[Front-end code change data]
* * *
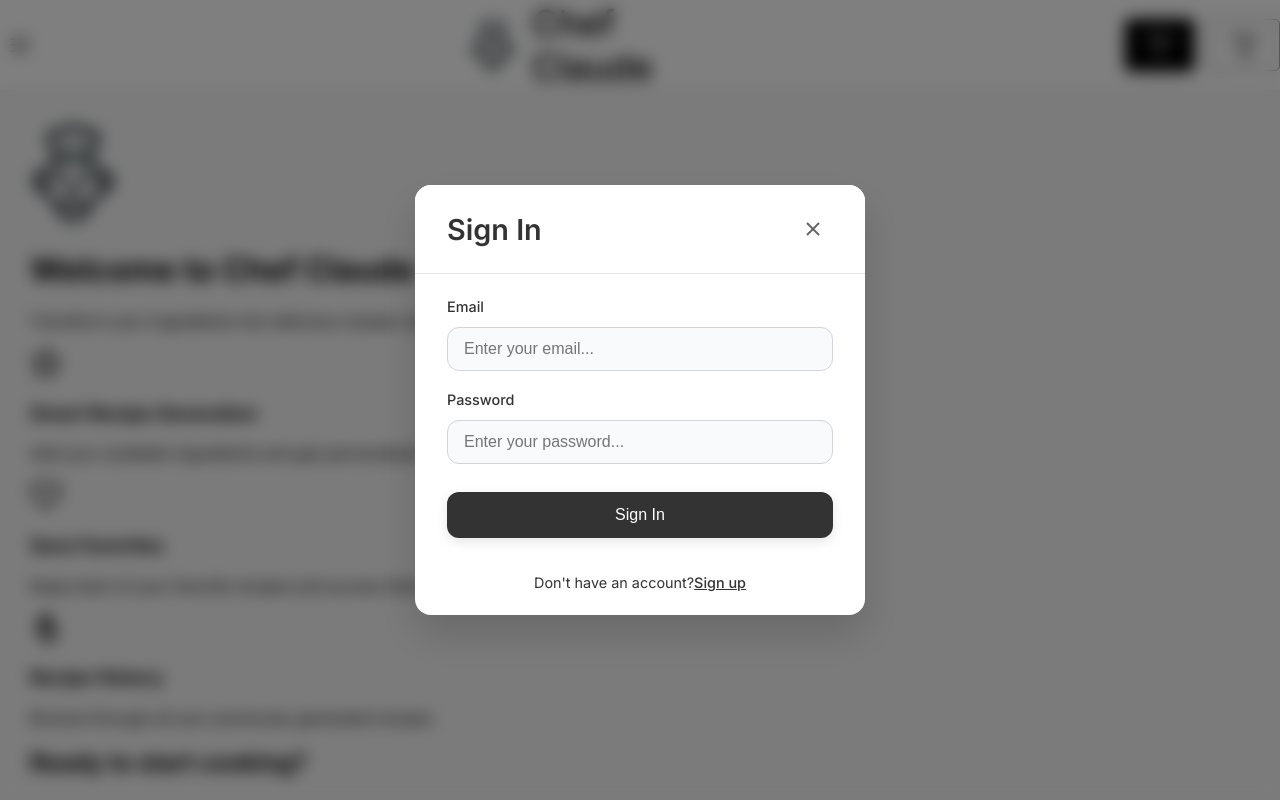
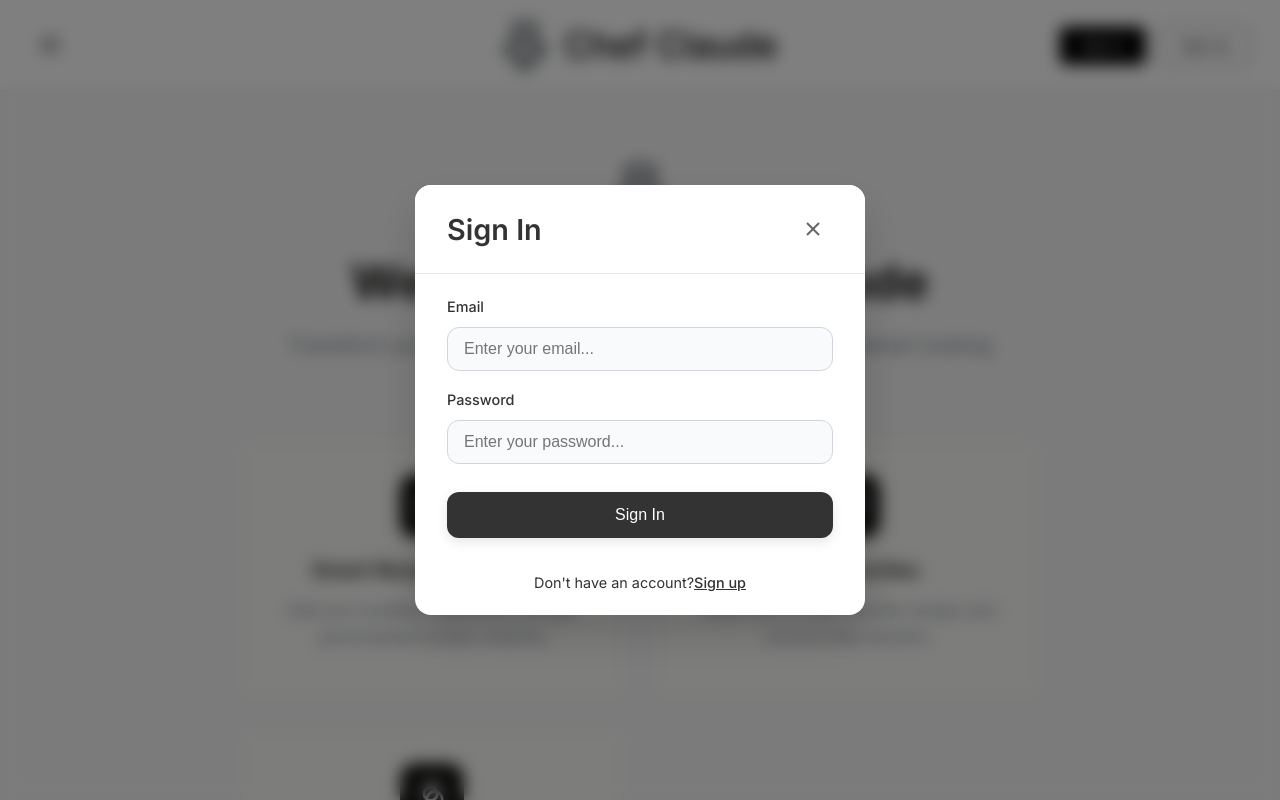
Before and after one commit to yasminebounasla/chef-claude, a React (Vite) app in the folder frontend/: page / in a window 1280 px wide. Shown: the top 800 px of the page. Built offline with nearby package versions, Linux system fonts and the light colour scheme; no server answers; what @huggingface/inference would draw is missing.

Commit message:
add landing apge style and fix header style

```diff
--- a/frontend/src/components/Header.jsx
+++ b/frontend/src/components/Header.jsx
@@ -29,9 +29,8 @@
                     </svg>
                 </div>
 
-                {menuOpen && (
+                {menuOpen && isAuthenticated && (
                     <div className="dropdown-menu">
-                        {isAuthenticated && (
                         <>
                             <button className="dropdown-item" onClick={handleHistory}>
                                 <svg className="item-icon" width="16" height="16" viewBox="0 0 24 24" fill="none" stroke="currentColor" strokeWidth="2">
@@ -47,7 +46,6 @@
                                 Favorites
                             </button>
                         </>
-                        )}
                     </div>
                 )}
             </div>
--- a/frontend/src/style/Header.css
+++ b/frontend/src/style/Header.css
@@ -1,38 +1,47 @@
 .header{
-    display:flex;
-    justify-content: space-around;
+    display: flex;
+    justify-content: space-between;
     align-items: center;
-    gap :430px;
-    height : 90px;
+    padding: 0 30px;
+    height: 90px;
     box-shadow: 0px 1px 3px 0px rgba(0, 0, 0, 0.10), 0px 1px 2px 0px rgba(0, 0, 0, 0.06);
     background-color: white;
+    position: relative;
 }
+
 .header-icon {
-    width :45px;
+    width: 45px;
 }
+
 .header-title {
     font-weight: 500;
     font-size: 2.25rem;
 }
+
 .logo {
-    display:flex;
+    display: flex;
     justify-content: center;
     align-items: center;
-    gap :17px;
-    height : 90px;
-    align-content: center;
+    gap: 17px;
+    height: 90px;
+    position: absolute;
+    left: 50%;
+    transform: translateX(-50%);
 }
+
 .btns{
-    display : flex;
+    display: flex;
     align-items: center;
     justify-content: center;
-    gap : 15px;
+    gap: 15px;
 }
+
 .btns > button {
     padding: 10px 20px;
     border-radius: 5px;
     font-size: 0.85rem;
 }
+
 .signIn-btn {
     background-color: black;
     color: white;
@@ -42,10 +51,12 @@
     cursor: pointer;
     transition: all 0.3s;
 }
+
 .signIn-btn:hover {
     background-color: rgb(28, 28, 28);
     box-shadow: 2px 2px 8px rgb(133, 133, 133);
 }
+
 .signUp-btn {
     background-color: white;
     color: black;
@@ -54,6 +65,7 @@
     cursor: pointer;
     transition: all 0.3s;
 }
+
 .signUp-btn:hover {
     box-shadow: 1px 1px 8px rgb(191, 191, 191);
 }
@@ -62,6 +74,7 @@
 .menu-container {
     position: relative;
     cursor: pointer;
+    z-index: 10;
 }
 
 /* Hamburger Icon */
@@ -142,12 +155,12 @@
     color: #333;
 }
 
-
 /* Right Section */
 .right-section {
     display: flex;
     align-items: center;
     gap: 15px;
+    z-index: 10;
 }
 
 /* Avatar Circle */
@@ -239,7 +252,6 @@
     box-shadow: 1px 1px 8px rgb(191, 191, 191);
 }
 
-
 .dropdown-item.logout:hover {
   background-color: #ffecec;
   color: #d32f2f;
--- a/frontend/src/style/Main.css
+++ b/frontend/src/style/Main.css
@@ -237,3 +237,190 @@
         background-color: #991b1b;
     }
 }
+
+/* Landing Page Styles */
+.landing-page {
+    min-height: 80vh;
+    display: flex;
+    align-items: center;
+    justify-content: center;
+    padding: 40px 20px;
+}
+
+.landing-hero {
+    max-width: 800px;
+    text-align: center;
+    animation: fadeInUp 0.8s ease-out;
+}
+
+.hero-icon {
+    margin-bottom: 24px;
+    display: flex;
+    justify-content: center;
+}
+
+.landing-icon {
+    width: 64px;
+    height: 64px;
+    object-fit: contain;
+}
+
+.landing-hero h1 {
+    font-size: 3rem;
+    font-weight: 700;
+    color: #141413;
+    margin-bottom: 16px;
+    line-height: 1.1;
+}
+
+.hero-subtitle {
+    font-size: 1.25rem;
+    color: #6B7280;
+    margin-bottom: 48px;
+    line-height: 1.6;
+}
+
+.features-grid {
+    display: grid;
+    grid-template-columns: repeat(auto-fit, minmax(250px, 1fr));
+    gap: 32px;
+    margin-bottom: 64px;
+}
+
+.feature-card {
+    background: #FAFAF8;
+    border-radius: 16px;
+    padding: 32px 24px;
+    text-align: center;
+    transition: transform 0.3s ease, box-shadow 0.3s ease;
+    border: 1px solid #F0EFEB;
+}
+
+.feature-card:hover {
+    transform: translateY(-4px);
+    box-shadow: 0 20px 40px rgba(0, 0, 0, 0.08);
+}
+
+.feature-icon {
+    background: #141413;
+    color: white;
+    width: 64px;
+    height: 64px;
+    border-radius: 16px;
+    display: flex;
+    align-items: center;
+    justify-content: center;
+    margin: 0 auto 20px;
+}
+
+.feature-card h3 {
+    font-size: 1.25rem;
+    font-weight: 600;
+    color: #141413;
+    margin-bottom: 12px;
+}
+
+.feature-card p {
+    color: #6B7280;
+    line-height: 1.6;
+}
+
+.cta-section {
+    background: linear-gradient(135deg, #F0EFEB 0%, #E5E3DC 100%);
+    border-radius: 20px;
+    padding: 48px 32px;
+    margin-top: 32px;
+}
+
+.cta-section h2 {
+    font-size: 2rem;
+    font-weight: 600;
+    color: #141413;
+    margin-bottom: 12px;
+}
+
+.cta-section p {
+    color: #6B7280;
+    font-size: 1.1rem;
+    margin-bottom: 32px;
+}
+
+.cta-button {
+    background: #141413;
+    color: white;
+    border: none;
+    border-radius: 12px;
+    padding: 16px 32px;
+    font-size: 1.1rem;
+    font-weight: 600;
+    cursor: pointer;
+    transition: all 0.3s ease;
+    box-shadow: 0 4px 14px rgba(20, 20, 19, 0.2);
+}
+
+.cta-button:hover {
+    background: #2a2a2a;
+    transform: translateY(-2px);
+    box-shadow: 0 8px 25px rgba(20, 20, 19, 0.3);
+}
+
+/* Animation */
+@keyframes fadeInUp {
+    from {
+        opacity: 0;
+        transform: translateY(30px);
+    }
+    to {
+        opacity: 1;
+        transform: translateY(0);
+    }
+}
+
+/* Responsive Design */
+@media (max-width: 768px) {
+    .landing-hero h1 {
+        font-size: 2.5rem;
+    }
+
+    .hero-subtitle {
+        font-size: 1.1rem;
+    }
+
+    .features-grid {
+        grid-template-columns: 1fr;
+        gap: 24px;
+        margin-bottom: 48px;
+    }
+
+    .feature-card {
+        padding: 24px 20px;
+    }
+
+    .cta-section {
+        padding: 32px 24px;
+    }
+
+    .cta-section h2 {
+        font-size: 1.75rem;
+    }
+}
+
+@media (max-width: 480px) {
+    .landing-hero h1 {
+        font-size: 2rem;
+    }
+
+    .hero-subtitle {
+        font-size: 1rem;
+    }
+
+    .feature-icon {
+        width: 56px;
+        height: 56px;
+    }
+
+    .cta-button {
+        width: 100%;
+        padding: 14px 24px;
+    }
+}
```
Lines whose indentation alone changed are shown as unchanged.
* * *
* What to do
With the images excluded, reproduce the data above precisely as written.

* Result of the exercise
Before and after one commit to yasminebounasla/chef-claude, a React (Vite) app in the folder frontend/: page / in a window 1280 px wide. Shown: the top 800 px of the page. Built offline with nearby package versions, Linux system fonts and the light colour scheme; no server answers; what @huggingface/inference would draw is missing.

Commit message:
add landing apge style and fix header style

```diff
--- a/frontend/src/components/Header.jsx
+++ b/frontend/src/components/Header.jsx
@@ -29,9 +29,8 @@
                     </svg>
                 </div>
 
-                {menuOpen && (
+                {menuOpen && isAuthenticated && (
                     <div className="dropdown-menu">
-                        {isAuthenticated && (
                         <>
                             <button className="dropdown-item" onClick={handleHistory}>
                                 <svg className="item-icon" width="16" height="16" viewBox="0 0 24 24" fill="none" stroke="currentColor" strokeWidth="2">
@@ -47,7 +46,6 @@
                                 Favorites
                             </button>
                         </>
-                        )}
                     </div>
                 )}
             </div>
--- a/frontend/src/style/Header.css
+++ b/frontend/src/style/Header.css
@@ -1,38 +1,47 @@
 .header{
-    display:flex;
-    justify-content: space-around;
+    display: flex;
+    justify-content: space-between;
     align-items: center;
-    gap :430px;
-    height : 90px;
+    padding: 0 30px;
+    height: 90px;
     box-shadow: 0px 1px 3px 0px rgba(0, 0, 0, 0.10), 0px 1px 2px 0px rgba(0, 0, 0, 0.06);
     background-color: white;
+    position: relative;
 }
+
 .header-icon {
-    width :45px;
+    width: 45px;
 }
+
 .header-title {
     font-weight: 500;
     font-size: 2.25rem;
 }
+
 .logo {
-    display:flex;
+    display: flex;
     justify-content: center;
     align-items: center;
-    gap :17px;
-    height : 90px;
-    align-content: center;
+    gap: 17px;
+    height: 90px;
+    position: absolute;
+    left: 50%;
+    transform: translateX(-50%);
 }
+
 .btns{
-    display : flex;
+    display: flex;
     align-items: center;
     justify-content: center;
-    gap : 15px;
+    gap: 15px;
 }
+
 .btns > button {
     padding: 10px 20px;
     border-radius: 5px;
     font-size: 0.85rem;
 }
+
 .signIn-btn {
     background-color: black;
     color: white;
@@ -42,10 +51,12 @@
     cursor: pointer;
     transition: all 0.3s;
 }
+
 .signIn-btn:hover {
     background-color: rgb(28, 28, 28);
     box-shadow: 2px 2px 8px rgb(133, 133, 133);
 }
+
 .signUp-btn {
     background-color: white;
     color: black;
@@ -54,6 +65,7 @@
     cursor: pointer;
     transition: all 0.3s;
 }
+
 .signUp-btn:hover {
     box-shadow: 1px 1px 8px rgb(191, 191, 191);
 }
@@ -62,6 +74,7 @@
 .menu-container {
     position: relative;
     cursor: pointer;
+    z-index: 10;
 }
 
 /* Hamburger Icon */
@@ -142,12 +155,12 @@
     color: #333;
 }
 
-
 /* Right Section */
 .right-section {
     display: flex;
     align-items: center;
     gap: 15px;
+    z-index: 10;
 }
 
 /* Avatar Circle */
@@ -239,7 +252,6 @@
     box-shadow: 1px 1px 8px rgb(191, 191, 191);
 }
 
-
 .dropdown-item.logout:hover {
   background-color: #ffecec;
   color: #d32f2f;
--- a/frontend/src/style/Main.css
+++ b/frontend/src/style/Main.css
@@ -237,3 +237,190 @@
         background-color: #991b1b;
     }
 }
+
+/* Landing Page Styles */
+.landing-page {
+    min-height: 80vh;
+    display: flex;
+    align-items: center;
+    justify-content: center;
+    padding: 40px 20px;
+}
+
+.landing-hero {
+    max-width: 800px;
+    text-align: center;
+    animation: fadeInUp 0.8s ease-out;
+}
+
+.hero-icon {
+    margin-bottom: 24px;
+    display: flex;
+    justify-content: center;
+}
+
+.landing-icon {
+    width: 64px;
+    height: 64px;
+    object-fit: contain;
+}
+
+.landing-hero h1 {
+    font-size: 3rem;
+    font-weight: 700;
+    color: #141413;
+    margin-bottom: 16px;
+    line-height: 1.1;
+}
+
+.hero-subtitle {
+    font-size: 1.25rem;
+    color: #6B7280;
+    margin-bottom: 48px;
+    line-height: 1.6;
+}
+
+.features-grid {
+    display: grid;
+    grid-template-columns: repeat(auto-fit, minmax(250px, 1fr));
+    gap: 32px;
+    margin-bottom: 64px;
+}
+
+.feature-card {
+    background: #FAFAF8;
+    border-radius: 16px;
+    padding: 32px 24px;
+    text-align: center;
+    transition: transform 0.3s ease, box-shadow 0.3s ease;
+    border: 1px solid #F0EFEB;
+}
+
+.feature-card:hover {
+    transform: translateY(-4px);
+    box-shadow: 0 20px 40px rgba(0, 0, 0, 0.08);
+}
+
+.feature-icon {
+    background: #141413;
+    color: white;
+    width: 64px;
+    height: 64px;
+    border-radius: 16px;
+    display: flex;
+    align-items: center;
+    justify-content: center;
+    margin: 0 auto 20px;
+}
+
+.feature-card h3 {
+    font-size: 1.25rem;
+    font-weight: 600;
+    color: #141413;
+    margin-bottom: 12px;
+}
+
+.feature-card p {
+    color: #6B7280;
+    line-height: 1.6;
+}
+
+.cta-section {
+    background: linear-gradient(135deg, #F0EFEB 0%, #E5E3DC 100%);
+    border-radius: 20px;
+    padding: 48px 32px;
+    margin-top: 32px;
+}
+
+.cta-section h2 {
+    font-size: 2rem;
+    font-weight: 600;
+    color: #141413;
+    margin-bottom: 12px;
+}
+
+.cta-section p {
+    color: #6B7280;
+    font-size: 1.1rem;
+    margin-bottom: 32px;
+}
+
+.cta-button {
+    background: #141413;
+    color: white;
+    border: none;
+    border-radius: 12px;
+    padding: 16px 32px;
+    font-size: 1.1rem;
+    font-weight: 600;
+    cursor: pointer;
+    transition: all 0.3s ease;
+    box-shadow: 0 4px 14px rgba(20, 20, 19, 0.2);
+}
+
+.cta-button:hover {
+    background: #2a2a2a;
+    transform: translateY(-2px);
+    box-shadow: 0 8px 25px rgba(20, 20, 19, 0.3);
+}
+
+/* Animation */
+@keyframes fadeInUp {
+    from {
+        opacity: 0;
+        transform: translateY(30px);
+    }
+    to {
+        opacity: 1;
+        transform: translateY(0);
+    }
+}
+
+/* Responsive Design */
+@media (max-width: 768px) {
+    .landing-hero h1 {
+        font-size: 2.5rem;
+    }
+
+    .hero-subtitle {
+        font-size: 1.1rem;
+    }
+
+    .features-grid {
+        grid-template-columns: 1fr;
+        gap: 24px;
+        margin-bottom: 48px;
+    }
+
+    .feature-card {
+        padding: 24px 20px;
+    }
+
+    .cta-section {
+        padding: 32px 24px;
+    }
+
+    .cta-section h2 {
+        font-size: 1.75rem;
+    }
+}
+
+@media (max-width: 480px) {
+    .landing-hero h1 {
+        font-size: 2rem;
+    }
+
+    .hero-subtitle {
+        font-size: 1rem;
+    }
+
+    .feature-icon {
+        width: 56px;
+        height: 56px;
+    }
+
+    .cta-button {
+        width: 100%;
+        padding: 14px 24px;
+    }
+}
```
Lines whose indentation alone changed are shown as unchanged.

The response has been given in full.